_Task objective_.
Look for the word "Afar" in the entries and copy each line where it appears.

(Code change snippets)
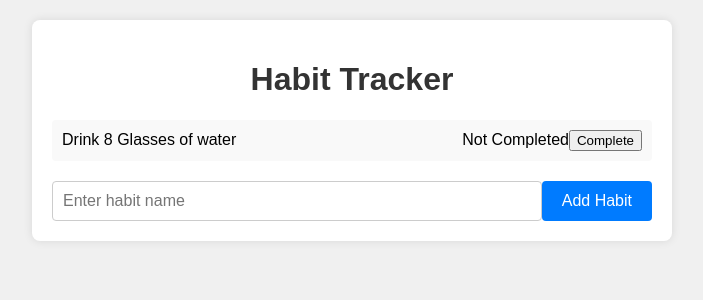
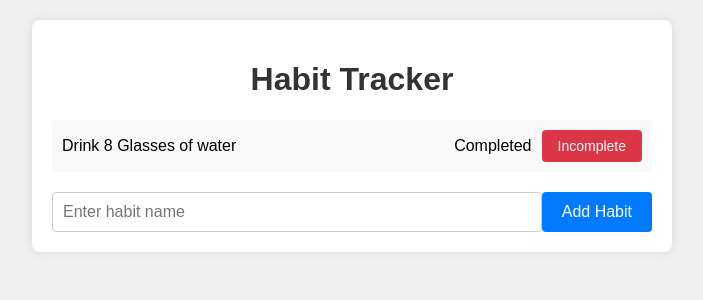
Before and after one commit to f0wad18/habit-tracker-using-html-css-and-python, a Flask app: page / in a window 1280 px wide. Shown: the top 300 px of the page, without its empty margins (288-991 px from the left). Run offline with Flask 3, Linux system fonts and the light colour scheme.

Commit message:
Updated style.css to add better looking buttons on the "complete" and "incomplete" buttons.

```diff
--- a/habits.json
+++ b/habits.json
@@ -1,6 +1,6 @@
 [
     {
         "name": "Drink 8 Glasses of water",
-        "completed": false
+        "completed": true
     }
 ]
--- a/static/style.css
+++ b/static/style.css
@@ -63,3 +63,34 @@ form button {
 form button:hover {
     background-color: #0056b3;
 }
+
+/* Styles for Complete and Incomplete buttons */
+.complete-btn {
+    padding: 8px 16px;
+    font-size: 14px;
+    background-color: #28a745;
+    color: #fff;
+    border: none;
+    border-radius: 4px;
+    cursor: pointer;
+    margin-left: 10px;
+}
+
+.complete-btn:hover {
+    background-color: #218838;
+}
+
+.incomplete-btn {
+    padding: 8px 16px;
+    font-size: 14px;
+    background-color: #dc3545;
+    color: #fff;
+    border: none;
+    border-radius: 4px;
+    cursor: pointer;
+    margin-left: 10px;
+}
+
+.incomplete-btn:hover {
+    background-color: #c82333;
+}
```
==
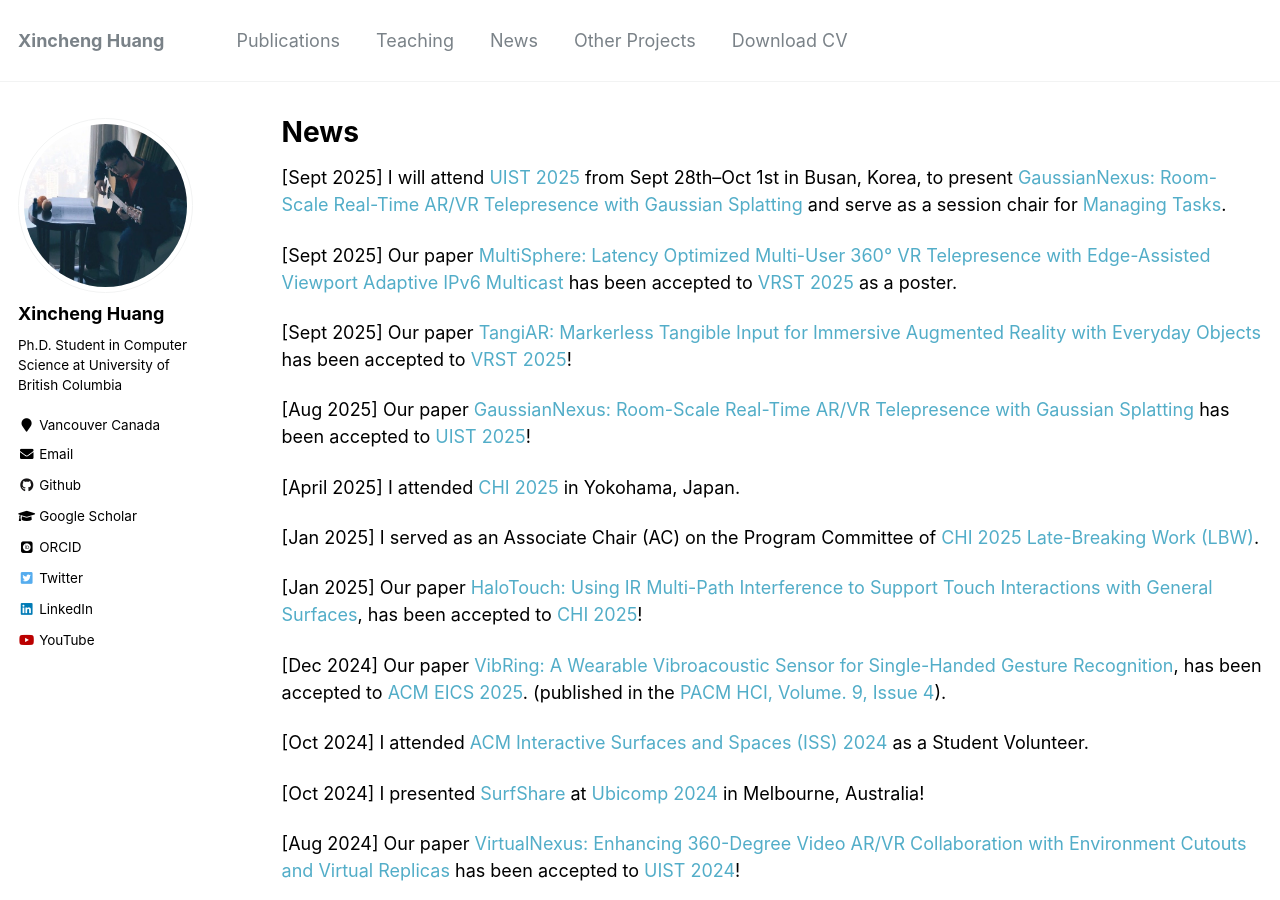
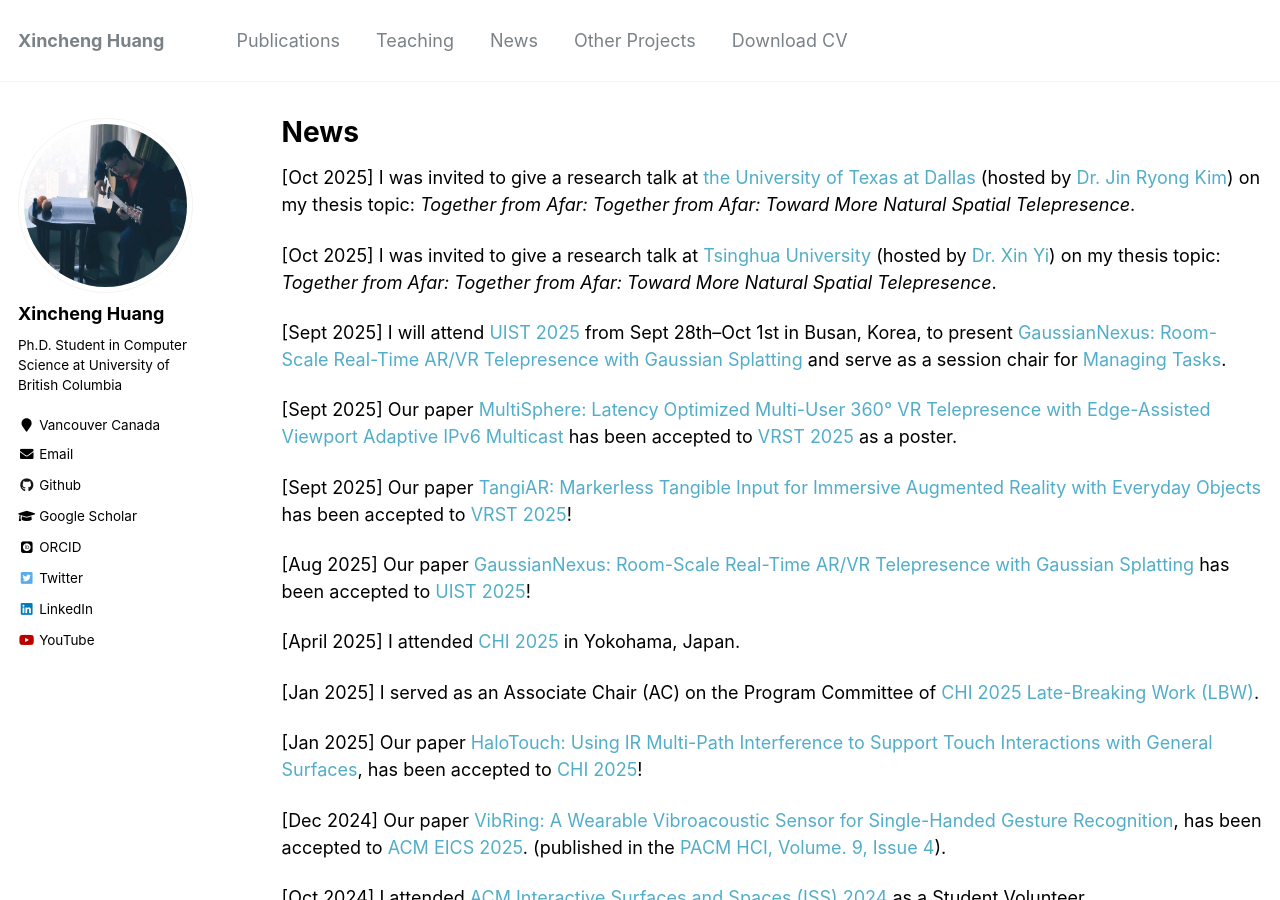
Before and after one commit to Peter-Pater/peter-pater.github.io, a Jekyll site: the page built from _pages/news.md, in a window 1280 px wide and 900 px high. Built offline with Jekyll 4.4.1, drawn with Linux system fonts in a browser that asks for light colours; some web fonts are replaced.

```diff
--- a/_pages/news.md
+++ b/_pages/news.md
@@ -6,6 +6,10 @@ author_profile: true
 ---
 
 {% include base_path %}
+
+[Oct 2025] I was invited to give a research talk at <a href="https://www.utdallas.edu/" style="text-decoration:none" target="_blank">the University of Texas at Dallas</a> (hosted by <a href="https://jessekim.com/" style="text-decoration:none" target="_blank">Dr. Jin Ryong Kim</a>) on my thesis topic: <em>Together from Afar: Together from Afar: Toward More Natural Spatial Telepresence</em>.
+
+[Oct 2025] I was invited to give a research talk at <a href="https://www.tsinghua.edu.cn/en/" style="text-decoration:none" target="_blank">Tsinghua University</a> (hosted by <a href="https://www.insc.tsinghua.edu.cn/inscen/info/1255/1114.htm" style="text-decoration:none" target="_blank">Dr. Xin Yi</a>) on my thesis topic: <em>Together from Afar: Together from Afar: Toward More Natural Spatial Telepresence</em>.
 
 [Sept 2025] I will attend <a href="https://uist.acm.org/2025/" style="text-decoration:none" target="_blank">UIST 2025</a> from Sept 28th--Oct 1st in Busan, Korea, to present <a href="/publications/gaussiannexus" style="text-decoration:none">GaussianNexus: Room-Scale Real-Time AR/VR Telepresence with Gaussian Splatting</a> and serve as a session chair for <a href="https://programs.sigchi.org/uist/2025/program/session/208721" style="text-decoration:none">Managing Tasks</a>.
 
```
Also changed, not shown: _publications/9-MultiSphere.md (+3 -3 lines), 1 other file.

_Task solution_.
+[Oct 2025] I was invited to give a research talk at <a href="https://www.utdallas.edu/" style="text-decoration:none" target="_blank">the University of Texas at Dallas</a> (hosted by <a href="https://jessekim.com/" style="text-decoration:none" target="_blank">Dr. Jin Ryong Kim</a>) on my thesis topic: <em>Together from Afar: Together from Afar: Toward More Natural Spatial Telepresence</em>.
+[Oct 2025] I was invited to give a research talk at <a href="https://www.tsinghua.edu.cn/en/" style="text-decoration:none" target="_blank">Tsinghua University</a> (hosted by <a href="https://www.insc.tsinghua.edu.cn/inscen/info/1255/1114.htm" style="text-decoration:none" target="_blank">Dr. Xin Yi</a>) on my thesis topic: <em>Together from Afar: Together from Afar: Toward More Natural Spatial Telepresence</em>.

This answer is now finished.